*Task details:*
Across the records that follow, determine how many lines contain "README" and give only the resulting number.

Modification records
□ □ □ □ □

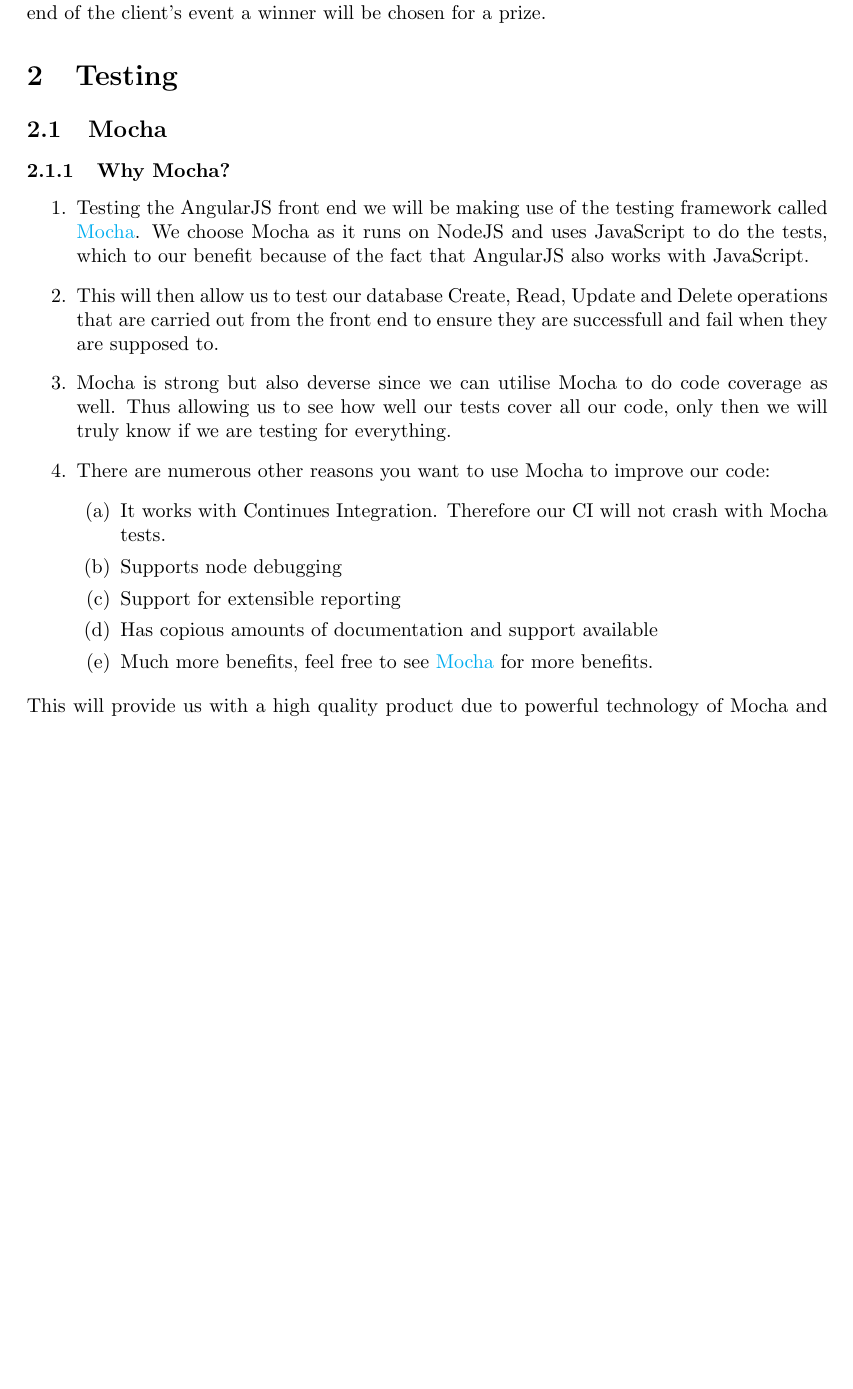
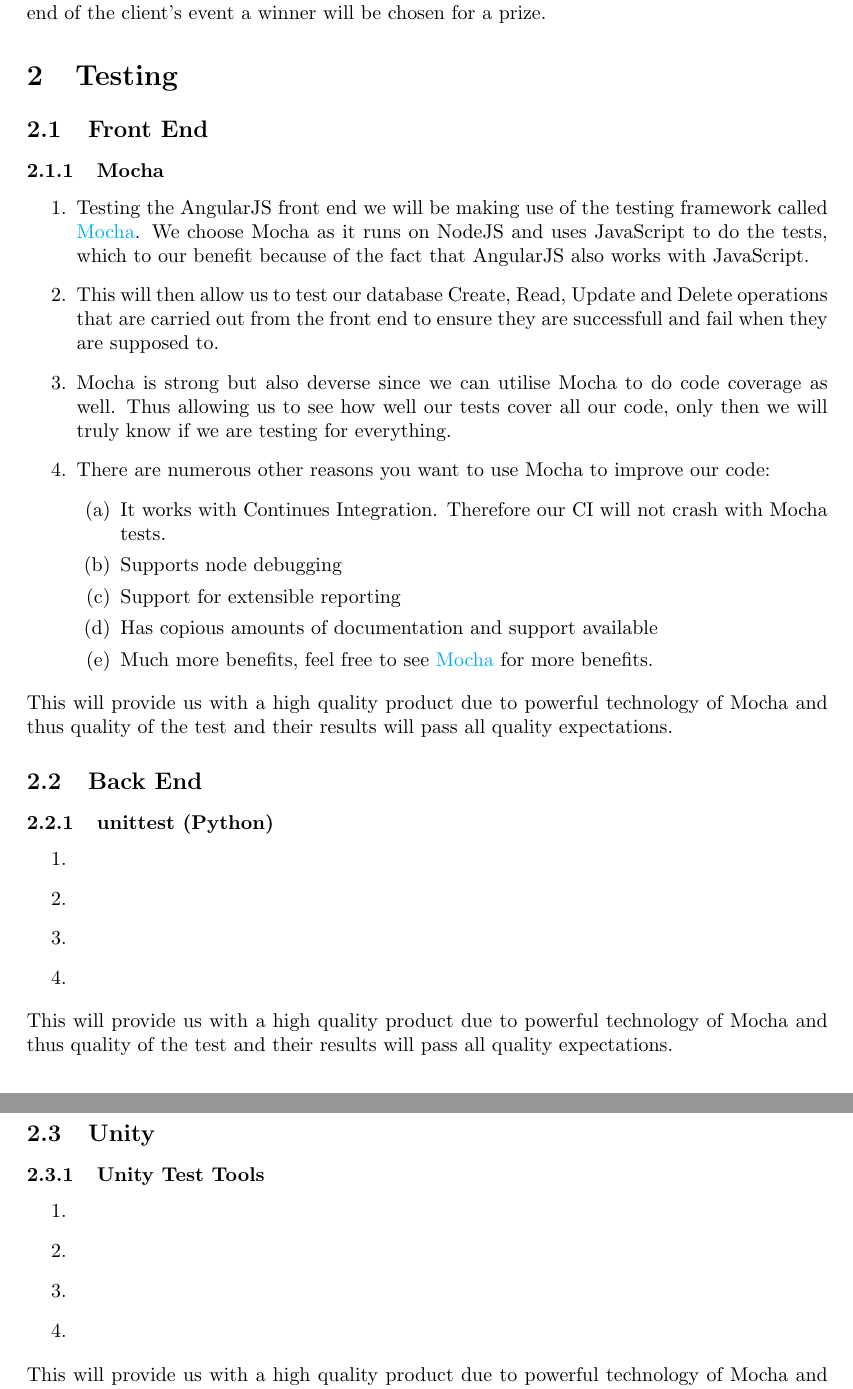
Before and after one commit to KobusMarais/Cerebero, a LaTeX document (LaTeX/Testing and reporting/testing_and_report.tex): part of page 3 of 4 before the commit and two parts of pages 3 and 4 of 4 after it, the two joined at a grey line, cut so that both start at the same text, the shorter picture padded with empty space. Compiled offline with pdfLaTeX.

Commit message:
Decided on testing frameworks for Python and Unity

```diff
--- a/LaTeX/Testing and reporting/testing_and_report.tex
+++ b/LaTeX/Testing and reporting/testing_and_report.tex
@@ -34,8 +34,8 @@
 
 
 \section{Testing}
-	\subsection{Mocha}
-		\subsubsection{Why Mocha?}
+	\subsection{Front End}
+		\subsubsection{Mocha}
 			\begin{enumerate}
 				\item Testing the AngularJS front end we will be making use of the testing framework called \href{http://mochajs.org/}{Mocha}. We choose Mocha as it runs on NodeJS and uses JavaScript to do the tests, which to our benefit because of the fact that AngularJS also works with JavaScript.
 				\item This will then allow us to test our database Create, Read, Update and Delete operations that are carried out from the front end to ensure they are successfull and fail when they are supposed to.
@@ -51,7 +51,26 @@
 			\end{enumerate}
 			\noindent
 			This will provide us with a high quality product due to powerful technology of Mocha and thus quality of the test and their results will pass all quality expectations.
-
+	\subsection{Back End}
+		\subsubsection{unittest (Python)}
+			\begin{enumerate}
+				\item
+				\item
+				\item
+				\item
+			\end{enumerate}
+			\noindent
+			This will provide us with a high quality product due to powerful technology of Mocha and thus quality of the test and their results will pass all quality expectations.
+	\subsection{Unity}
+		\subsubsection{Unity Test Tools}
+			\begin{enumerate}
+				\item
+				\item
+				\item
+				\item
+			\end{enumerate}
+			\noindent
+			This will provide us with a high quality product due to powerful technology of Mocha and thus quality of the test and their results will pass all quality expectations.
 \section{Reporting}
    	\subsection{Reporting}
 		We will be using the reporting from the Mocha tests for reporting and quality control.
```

□ □ □ □ □

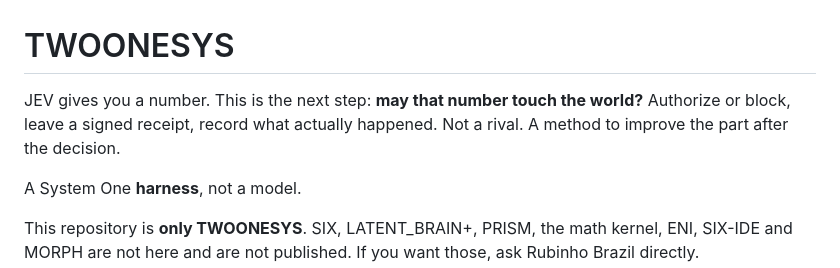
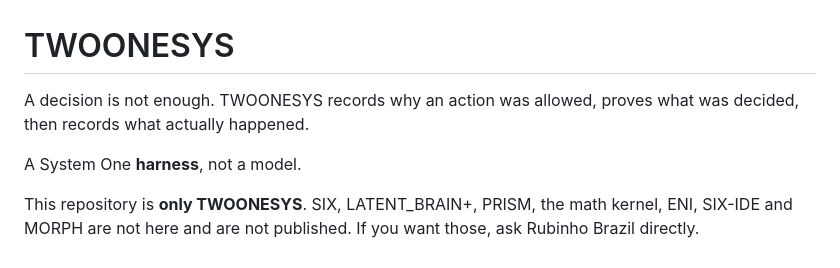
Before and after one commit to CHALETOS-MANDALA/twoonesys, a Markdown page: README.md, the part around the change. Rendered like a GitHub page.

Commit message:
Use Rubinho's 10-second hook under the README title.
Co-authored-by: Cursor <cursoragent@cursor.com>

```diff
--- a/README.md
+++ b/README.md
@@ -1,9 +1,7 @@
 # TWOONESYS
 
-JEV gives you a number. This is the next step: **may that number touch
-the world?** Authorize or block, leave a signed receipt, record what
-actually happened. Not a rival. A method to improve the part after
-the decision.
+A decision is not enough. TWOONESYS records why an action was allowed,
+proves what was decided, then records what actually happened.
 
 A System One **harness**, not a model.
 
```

□ □ □ □ □

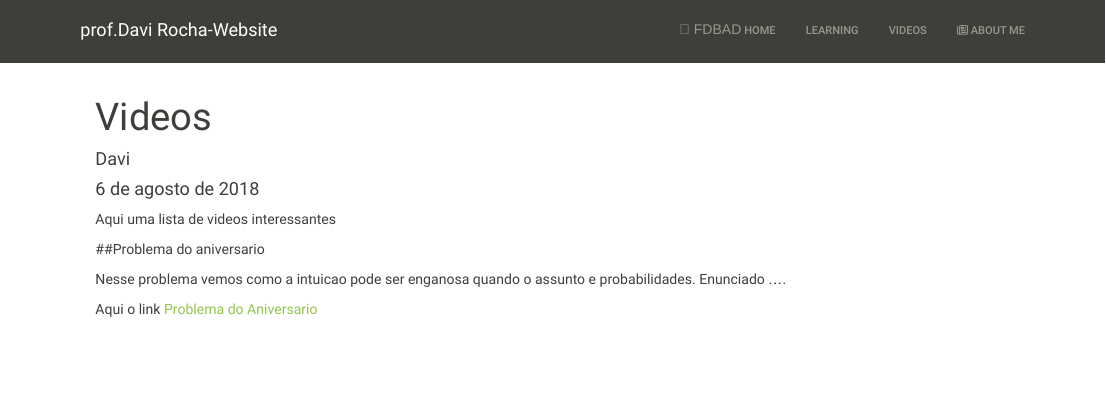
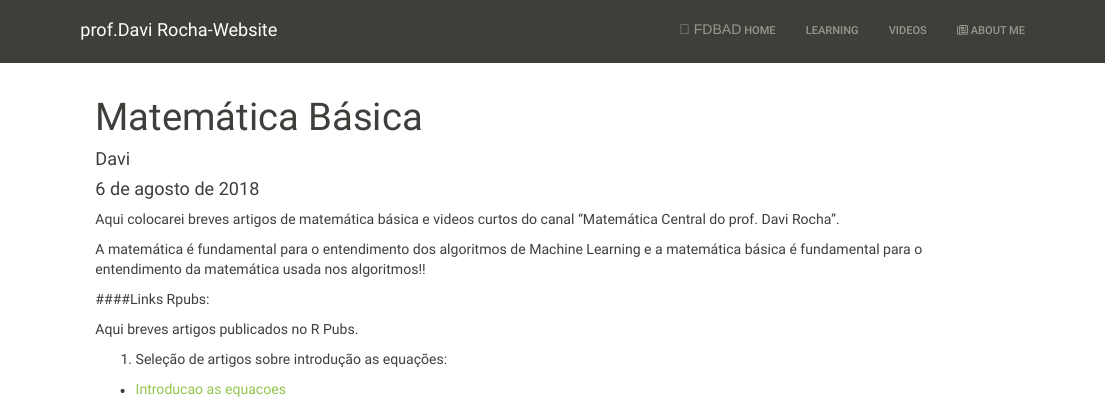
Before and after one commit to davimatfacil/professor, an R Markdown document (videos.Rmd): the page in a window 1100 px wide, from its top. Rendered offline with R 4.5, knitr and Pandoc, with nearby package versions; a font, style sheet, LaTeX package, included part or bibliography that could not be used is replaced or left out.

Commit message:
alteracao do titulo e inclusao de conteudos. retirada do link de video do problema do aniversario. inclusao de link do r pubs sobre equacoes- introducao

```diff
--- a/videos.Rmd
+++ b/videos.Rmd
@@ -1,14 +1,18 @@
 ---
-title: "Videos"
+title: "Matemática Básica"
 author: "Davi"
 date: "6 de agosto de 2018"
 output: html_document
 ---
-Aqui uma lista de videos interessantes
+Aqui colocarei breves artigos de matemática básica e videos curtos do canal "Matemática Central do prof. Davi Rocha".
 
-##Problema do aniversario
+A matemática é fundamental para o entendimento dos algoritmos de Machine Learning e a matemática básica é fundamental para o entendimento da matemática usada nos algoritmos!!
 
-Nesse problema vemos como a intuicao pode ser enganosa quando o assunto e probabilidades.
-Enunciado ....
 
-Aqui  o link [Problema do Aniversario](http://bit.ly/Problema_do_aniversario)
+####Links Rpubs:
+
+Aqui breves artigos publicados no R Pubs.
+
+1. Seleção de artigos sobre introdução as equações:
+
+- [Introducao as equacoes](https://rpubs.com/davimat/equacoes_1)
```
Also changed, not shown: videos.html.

□ □ □ □ □

*Problem solution:*
4